* _What you are asked to do_:
Search the listing for the string "with". Copy every line that has it.

* _Raw data_:
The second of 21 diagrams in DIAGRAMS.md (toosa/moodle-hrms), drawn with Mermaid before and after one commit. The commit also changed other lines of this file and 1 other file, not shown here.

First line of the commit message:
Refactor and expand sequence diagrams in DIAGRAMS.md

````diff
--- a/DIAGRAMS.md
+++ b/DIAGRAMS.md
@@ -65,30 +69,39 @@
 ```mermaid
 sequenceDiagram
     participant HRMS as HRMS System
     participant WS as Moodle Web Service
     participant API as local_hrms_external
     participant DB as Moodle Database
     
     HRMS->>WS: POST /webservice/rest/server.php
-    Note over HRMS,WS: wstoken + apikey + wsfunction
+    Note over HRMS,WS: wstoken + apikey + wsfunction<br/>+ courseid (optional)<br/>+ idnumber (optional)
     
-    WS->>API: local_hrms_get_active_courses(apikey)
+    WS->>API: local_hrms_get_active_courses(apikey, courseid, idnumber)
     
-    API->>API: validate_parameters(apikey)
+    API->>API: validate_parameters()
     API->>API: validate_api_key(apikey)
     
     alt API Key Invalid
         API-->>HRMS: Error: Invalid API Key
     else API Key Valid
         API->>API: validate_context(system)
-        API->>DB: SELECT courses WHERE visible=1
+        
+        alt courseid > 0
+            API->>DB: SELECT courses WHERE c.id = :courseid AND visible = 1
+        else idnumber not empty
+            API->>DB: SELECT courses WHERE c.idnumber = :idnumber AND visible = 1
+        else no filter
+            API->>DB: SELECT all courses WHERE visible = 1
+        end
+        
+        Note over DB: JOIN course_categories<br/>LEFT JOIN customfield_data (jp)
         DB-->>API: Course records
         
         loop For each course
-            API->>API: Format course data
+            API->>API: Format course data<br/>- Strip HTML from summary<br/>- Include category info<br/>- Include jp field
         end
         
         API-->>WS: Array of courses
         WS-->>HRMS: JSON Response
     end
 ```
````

--

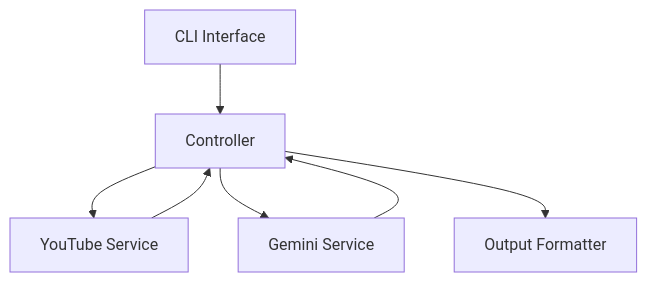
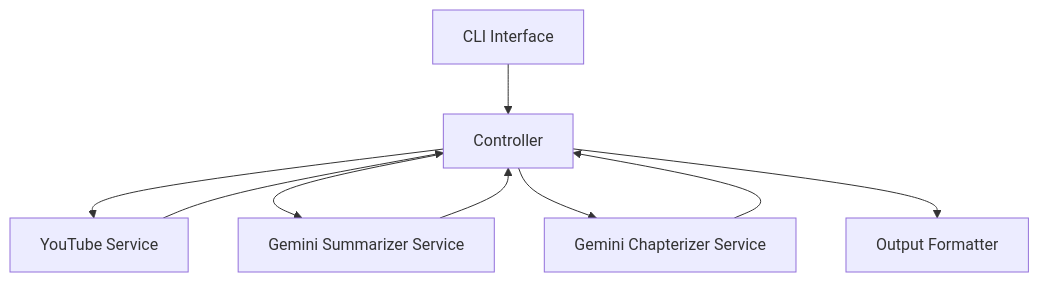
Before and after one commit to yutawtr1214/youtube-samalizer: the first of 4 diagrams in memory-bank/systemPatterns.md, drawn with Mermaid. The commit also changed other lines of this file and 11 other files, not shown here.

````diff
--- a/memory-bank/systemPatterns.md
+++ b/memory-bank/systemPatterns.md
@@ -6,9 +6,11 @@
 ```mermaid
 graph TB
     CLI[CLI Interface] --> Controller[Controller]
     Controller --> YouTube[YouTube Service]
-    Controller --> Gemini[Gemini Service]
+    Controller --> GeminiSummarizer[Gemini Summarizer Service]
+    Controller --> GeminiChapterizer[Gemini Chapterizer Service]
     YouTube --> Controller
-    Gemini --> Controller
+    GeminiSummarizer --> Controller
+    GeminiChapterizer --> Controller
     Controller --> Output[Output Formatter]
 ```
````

--

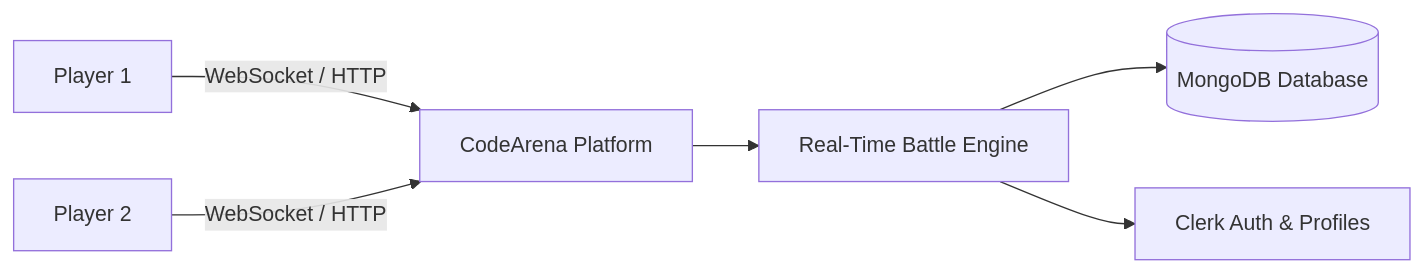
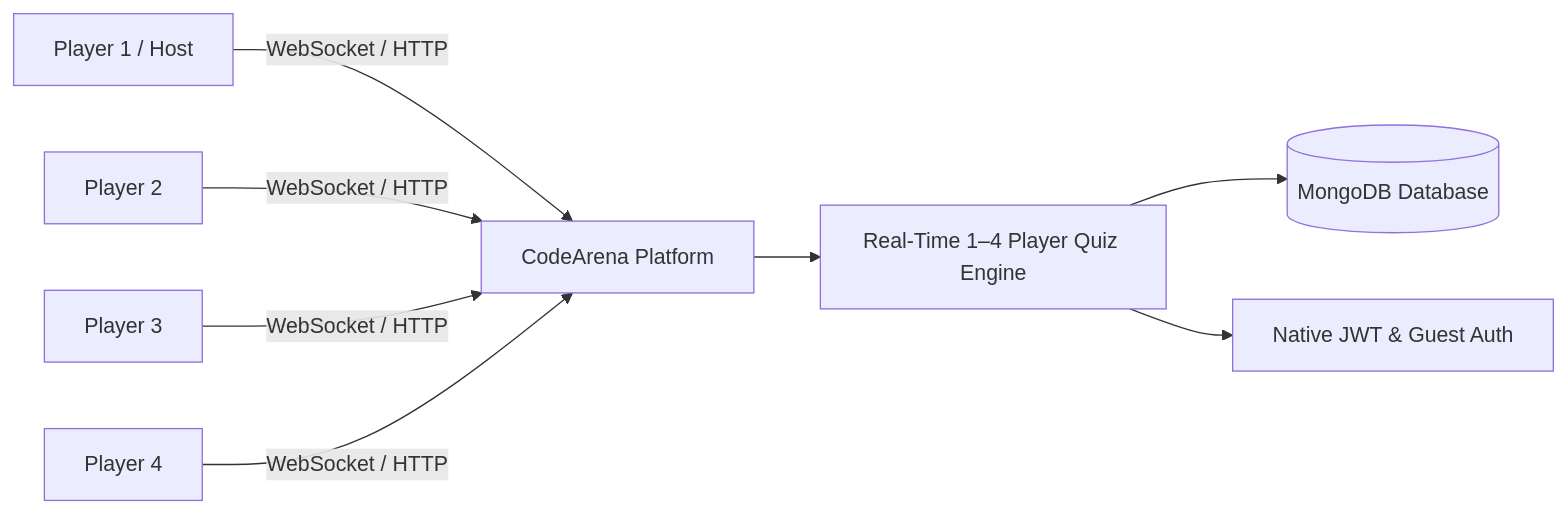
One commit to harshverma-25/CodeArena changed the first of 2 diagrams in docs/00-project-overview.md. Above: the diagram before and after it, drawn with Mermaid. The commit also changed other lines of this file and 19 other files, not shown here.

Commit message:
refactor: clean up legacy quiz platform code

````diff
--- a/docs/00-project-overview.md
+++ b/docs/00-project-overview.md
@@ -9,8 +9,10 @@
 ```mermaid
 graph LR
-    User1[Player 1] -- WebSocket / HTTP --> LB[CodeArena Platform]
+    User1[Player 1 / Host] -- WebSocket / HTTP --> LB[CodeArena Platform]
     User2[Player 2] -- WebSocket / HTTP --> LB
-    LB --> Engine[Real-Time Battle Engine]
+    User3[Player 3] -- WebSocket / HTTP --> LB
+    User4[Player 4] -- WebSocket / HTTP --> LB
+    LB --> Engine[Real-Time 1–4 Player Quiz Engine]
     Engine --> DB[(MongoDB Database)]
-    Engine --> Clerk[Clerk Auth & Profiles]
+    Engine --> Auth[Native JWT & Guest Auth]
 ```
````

* _Result_:
The second of 21 diagrams in DIAGRAMS.md (toosa/moodle-hrms), drawn with Mermaid before and after one commit. The commit also changed other lines of this file and 1 other file, not shown here.
Before and after one commit to yutawtr1214/youtube-samalizer: the first of 4 diagrams in memory-bank/systemPatterns.md, drawn with Mermaid. The commit also changed other lines of this file and 11 other files, not shown here.
One commit to harshverma-25/CodeArena changed the first of 2 diagrams in docs/00-project-overview.md. Above: the diagram before and after it, drawn with Mermaid. The commit also changed other lines of this file and 19 other files, not shown here.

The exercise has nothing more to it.